A World Made of Rotor Blades

public seating rotor blades close

Almost a quarter of a million windmills worldwide will need to be replaced by 2030. The rotor blades are made of valuable composite materials that are difficult to recover at the end of their energy generating life. New generation rotor blades made of glass or carbon fibre composite material have average lifespans of between 10 and 25 years. Recycling of glass fibre composite is possible though complex. Recycling of the more highly valued carbon fibre composite is currently impossible. In many EU countries landfill of carbon composites is now prohibited. Thus, many rotor blades at the end of their wind turbine life are currently shredded and incinerated. At current growth rates, by 2034, there will be about 225,000 tonnes of rotor blade composite material produced annually, worldwide.

The Dutch firm Superuse Studios has found a solution to the growing mountains of waste generated by the wind industry: making use of end-of-life rotor blades in design and architecture. The realised projects demonstrate the technical applications and potential for blade made designs and architecture. In their second life as design and architectural elements, rotor blades could be used for a further 50-100 years, or more. Blade made designs are durable, iconic, compete economically, and reduce the ecological footprint of projects in which they are used.

REwind Willemsplein

Public seating made from rotor blades was designed and installed for the Rotterdam municipality. The REwind public seating is located at Willemsplein, a public square at the foot of the well-known Erasmus bridge. The municipality was in need of durable, indestructible seating with iconic quality for people waiting to board harbour tour boats, but which could also be temporarily removed, when necessary, to make room for public events. Nine rotor blades from Friesland destined for incineration were used.

Re-wind by 2012Architecten, Rotterdam NLPublic seating in Rotterdam. Picture by Denis Guzzo. More pictures.

Five blades were used for seating, three as backrests, and one as place marker. By adjusting the angles and positions of the blades ergonomic public seating with a diversity of seating options was created. Seating depths vary from 30 to 80 cm, providing upright seating to more relaxed lounging options. The 6 metre long blades are attached with bolts to 1m3 concrete aggregate blocks made heavy enough to keep the lightweight blades in place. The aggregate is 100% recycled concrete rubble from Rotterdam.

Wikado Playground

The first Wikado built at the Meidoorn playground at Oude Noorden, Rotterdam, was built for the same budget as a comparable standard playground, and has an ecological footprint fifty times smaller. The playground was designed to maximise imaginative play, social interaction, and children driven game development. The inherent properties of rotor blades make this material an excellent choice: weather and wind resistant, organic, ergonomic shapes, and a strong and rigid structure. The cylindrical portion of 30 m long blades has a diameter of 1.4 m and makes for interior play spaces. One of the five 30 m blades was used intact. The remaining four blades were cut into three sections.

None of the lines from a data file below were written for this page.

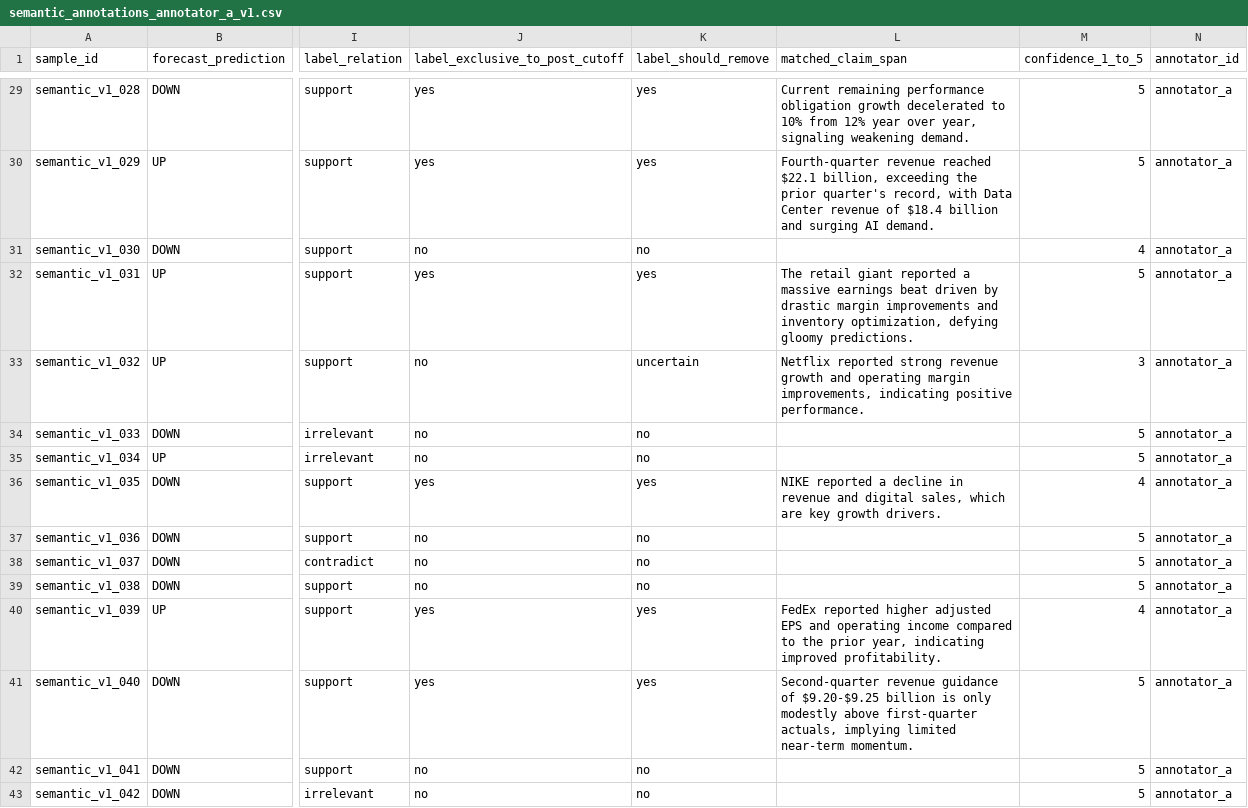
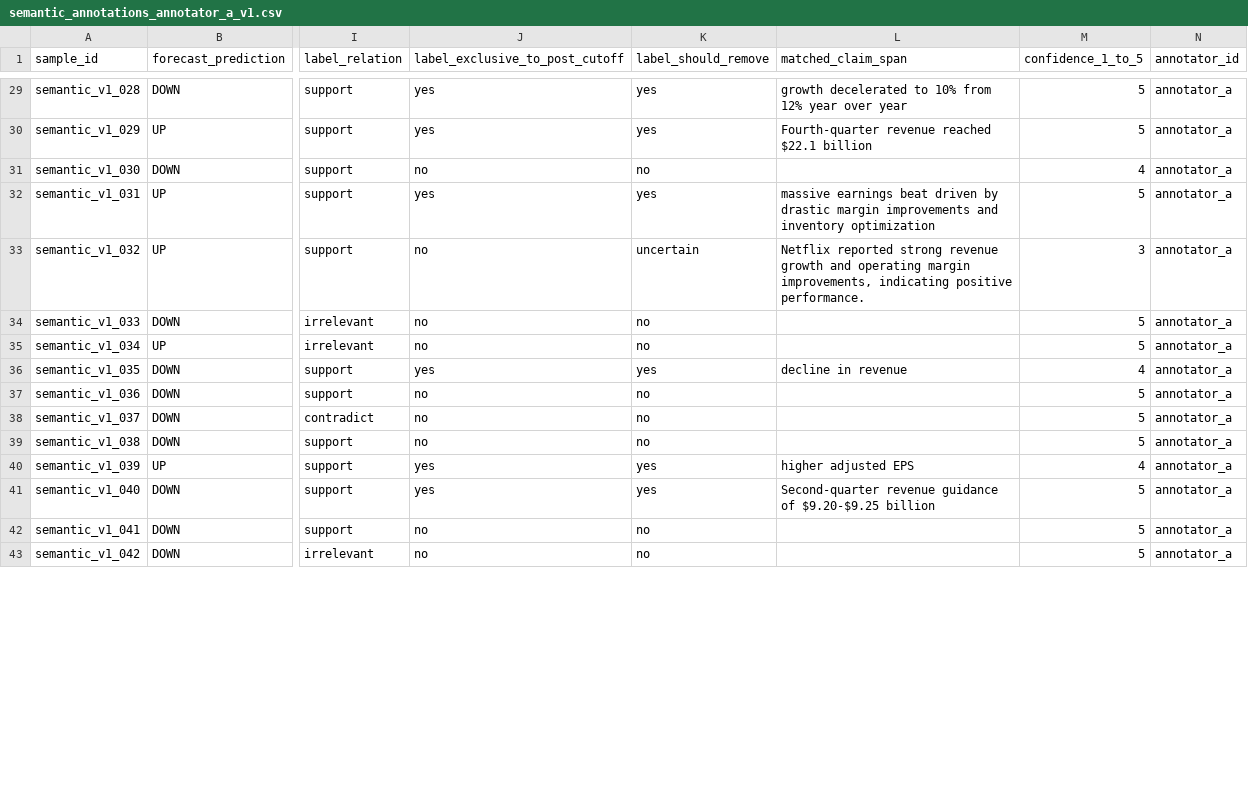
Before and after one commit to yixi1120/FinLeakAudit-KB, a CSV file: experiments/analysis/semantic_annotations_annotator_a_v1.csv, drawn as a sheet; only a part is shown, gaps mark what is left out; the diff covers the shown part only; the diff names each change by its address in the sheet, - before the commit and + after, or states it on an @@ line.

Commit message:
Refine semantic attribution claim spans

```diff
--- a/experiments/analysis/semantic_annotations_annotator_a_v1.csv
+++ b/experiments/analysis/semantic_annotations_annotator_a_v1.csv
-L29 (matched_claim_span): Current remaining performance obligation growth decelerated to 10% from 12% year over year, signaling weakening demand.
+L29 (matched_claim_span): growth decelerated to 10% from 12% year over year
-L30 (matched_claim_span): …reached $22.1 billion, exceeding the prior quarter's record, with Data Center revenue of $18.4 billion and surging AI demand.
+L30 (matched_claim_span): …reached $22.1 billion
-L32 (matched_claim_span): The retail giant reported a massive earnings beat driven by drastic margin improvements and inventory optimization, defying gloomy predictions.
+L32 (matched_claim_span): massive earnings beat driven by drastic margin improvements and inventory optimization
-L36 (matched_claim_span): NIKE reported a decline in revenue and digital sales, which are key growth drivers.
+L36 (matched_claim_span): decline in revenue
-L40 (matched_claim_span): FedEx reported higher adjusted EPS and operating income compared to the prior year, indicating improved profitability.
+L40 (matched_claim_span): higher adjusted EPS
-L41 (matched_claim_span): …$9.20-$9.25 billion is only modestly above first-quarter actuals, implying limited near-term momentum.
+L41 (matched_claim_span): …$9.20-$9.25 billion
```
Also changed, not shown: 35 edited cells elsewhere in this file.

playground made of rotor bladesPlayground in Rotterdam. Picture by Denis Guzzo. More pictures.

The four cylindrical end sections were transformed into play towers that stand around the central play zone. Each tower has a distinct and recognizable character. The ‘towerflat’ has three rooms with peeking holes, the ‘watchtower’ with a former F16 cockpit on top, the ‘water tower’ with hand pump for children to pump water for mixing with sand, and the ‘slide tower’ to which the original slippery sides from the site are attached.

REwind Almere

Construction is underway of the Superuse Studios’ designed shelters for the thousands of daily commuters to use the bus-train transfer station at Almere Poort. The durable and indestructible shelter design uses four 30m rotor blades. Waste rotor blades are easy to find in Almere, Holland’s #1 wind-energy region. Stacked in a Stonehenge like manner two 30 m blades are used to create a large shelter. Two of these large shelters are being built. The changing shape over the length of the blades gives a shelter roof that morphs into different shapes depending on the angle from which is it is viewed.

bus shelter made from discarded rotor blades wind turbineA bus shelter made from rotor blades. Source: Blade Made, Superuse Studios.

Every part of the blade is used. The blades were cut in four sections to harness the different inherent qualities along the length of the blade. This gives construction pieces that are essentitally readymade for different construction purposes. The strongest and heaviest part (former connection to the wind turbine axial) is used as roof supporting columns, and the widest part of the blade for the roof. The tip of the blade is used for the long seating bench, and the circular end pieces are used for large planting pots placed around the site. Completion is expected by the end of March 2014.

Future Plans

Superuse Studios has been invited to partner with the Danish ‘Genvind Consortium‘,  a consortium of over 20 organisations, including Vestas, the biggest wind turbine producer of the world. The main goal of this consortium is to find solutions to the growing mountains of waste generated by the wind industry. Superuse Studios have joined the Genvind project to demonstrate how worldwide blade made projects that reuse wind rotor blades can play an important role in the processing of this composite material. The collaboration already resulted in very concrete plans for a blade made bridge in Denmark.

Thanks to Tim Joye.